[Opening Given data section]

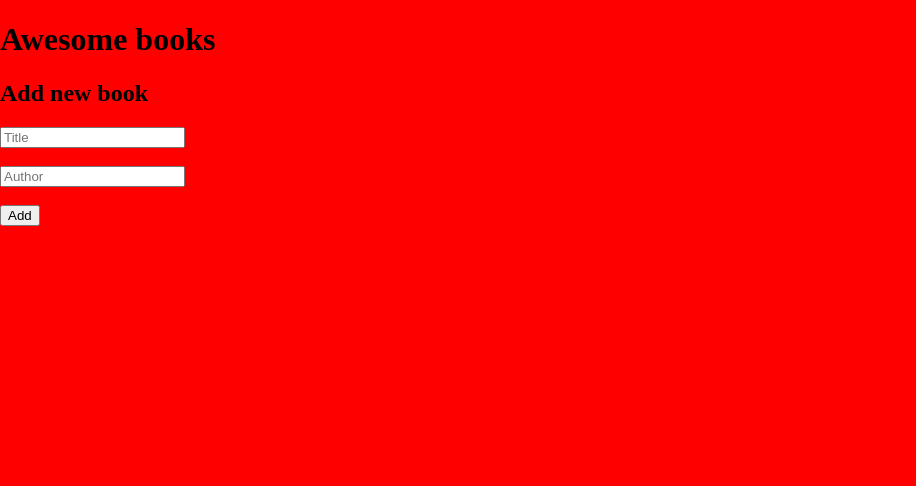
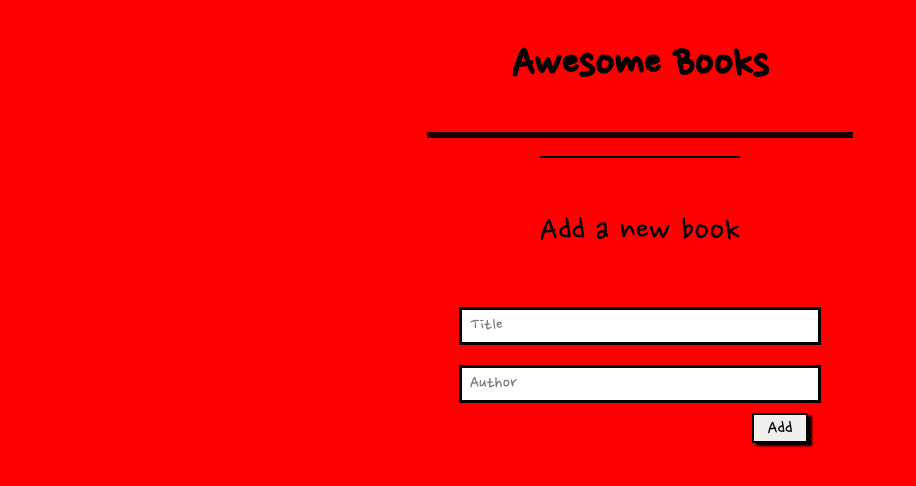
Before and after one commit to Bupilipili/Awesome-Books, a plain HTML site: page index.html in a window 1280 px wide. Shown: the whole page, without its empty margins (0-916 px from the left). Drawn offline with Linux system fonts and the light colour scheme.

Commit message:
Update index.html

```diff
--- a/index.html
+++ b/index.html
@@ -1,28 +1,29 @@
 <!DOCTYPE html>
 <html lang="en">
 <head>
-	<meta charset="UTF-8">
-	<meta name="viewport" content="width=device-width, initial-scale=1.0">
-<link rel="stylesheet" href="style.css">
-	<title>Awesome Books</title>
+  <meta charset="UTF-8">
+  <meta name="viewport" content="width=device-width, initial-scale=1.0">
+  <link rel="stylesheet" href="style.css">
+  <link rel="preconnect" href="https://fonts.googleapis.com">
+  <link rel="preconnect" href="https://fonts.gstatic.com" crossorigin>
+  <link href="https://fonts.googleapis.com/css2?family=Nanum+Pen+Script&display=swap" rel="stylesheet">
+  <title>Awesome Books</title>
 </head>
 <body>
-  <h1>Awesome books</h1>
-<!-- All books -->
-<section id="all-books">
 
+  <br><br><h1 class="page-title">Awesome Books</h1><br><br>
 
-</section>
+  <div class="books-section"></div>
 
-<section id="create-book">
-  <h2>Add new book</h2>
-  <form>
-    <input type="text" placeholder="Title" name="title" id="title" class="title" required><br><br>
-    <input type="text" placeholder="Author" name="author" id="author" class="author" required><br><br>
-	  <button type="submit" class="submit">Add</button>
+  <br><div class="seperator"></div><br>
+
+  <form class="form">
+    <h2 class="form-title">Add a new book</h2><br>
+    <input class="input-field1" type="text" placeholder="Title"/><br>
+    <input class="input-field2" type="text" placeholder="Author"/><br><br>
+    <button type="button" class="add-button">Add</button>
   </form>
-</section>
 
-<script src="add-books.js"></script>
+  <script src="add-books.js"></script>
 </body>
 </html>
```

[Closing Given data section]

* **Your assignment**: The copy you produce must repeat all the entries exactly and contain no pictures.

* **Exercise response**:
Before and after one commit to Bupilipili/Awesome-Books, a plain HTML site: page index.html in a window 1280 px wide. Shown: the whole page, without its empty margins (0-916 px from the left). Drawn offline with Linux system fonts and the light colour scheme.

Commit message:
Update index.html

```diff
--- a/index.html
+++ b/index.html
@@ -1,28 +1,29 @@
 <!DOCTYPE html>
 <html lang="en">
 <head>
-	<meta charset="UTF-8">
-	<meta name="viewport" content="width=device-width, initial-scale=1.0">
-<link rel="stylesheet" href="style.css">
-	<title>Awesome Books</title>
+  <meta charset="UTF-8">
+  <meta name="viewport" content="width=device-width, initial-scale=1.0">
+  <link rel="stylesheet" href="style.css">
+  <link rel="preconnect" href="https://fonts.googleapis.com">
+  <link rel="preconnect" href="https://fonts.gstatic.com" crossorigin>
+  <link href="https://fonts.googleapis.com/css2?family=Nanum+Pen+Script&display=swap" rel="stylesheet">
+  <title>Awesome Books</title>
 </head>
 <body>
-  <h1>Awesome books</h1>
-<!-- All books -->
-<section id="all-books">
 
+  <br><br><h1 class="page-title">Awesome Books</h1><br><br>
 
-</section>
+  <div class="books-section"></div>
 
-<section id="create-book">
-  <h2>Add new book</h2>
-  <form>
-    <input type="text" placeholder="Title" name="title" id="title" class="title" required><br><br>
-    <input type="text" placeholder="Author" name="author" id="author" class="author" required><br><br>
-	  <button type="submit" class="submit">Add</button>
+  <br><div class="seperator"></div><br>
+
+  <form class="form">
+    <h2 class="form-title">Add a new book</h2><br>
+    <input class="input-field1" type="text" placeholder="Title"/><br>
+    <input class="input-field2" type="text" placeholder="Author"/><br><br>
+    <button type="button" class="add-button">Add</button>
   </form>
-</section>
 
-<script src="add-books.js"></script>
+  <script src="add-books.js"></script>
 </body>
 </html>
```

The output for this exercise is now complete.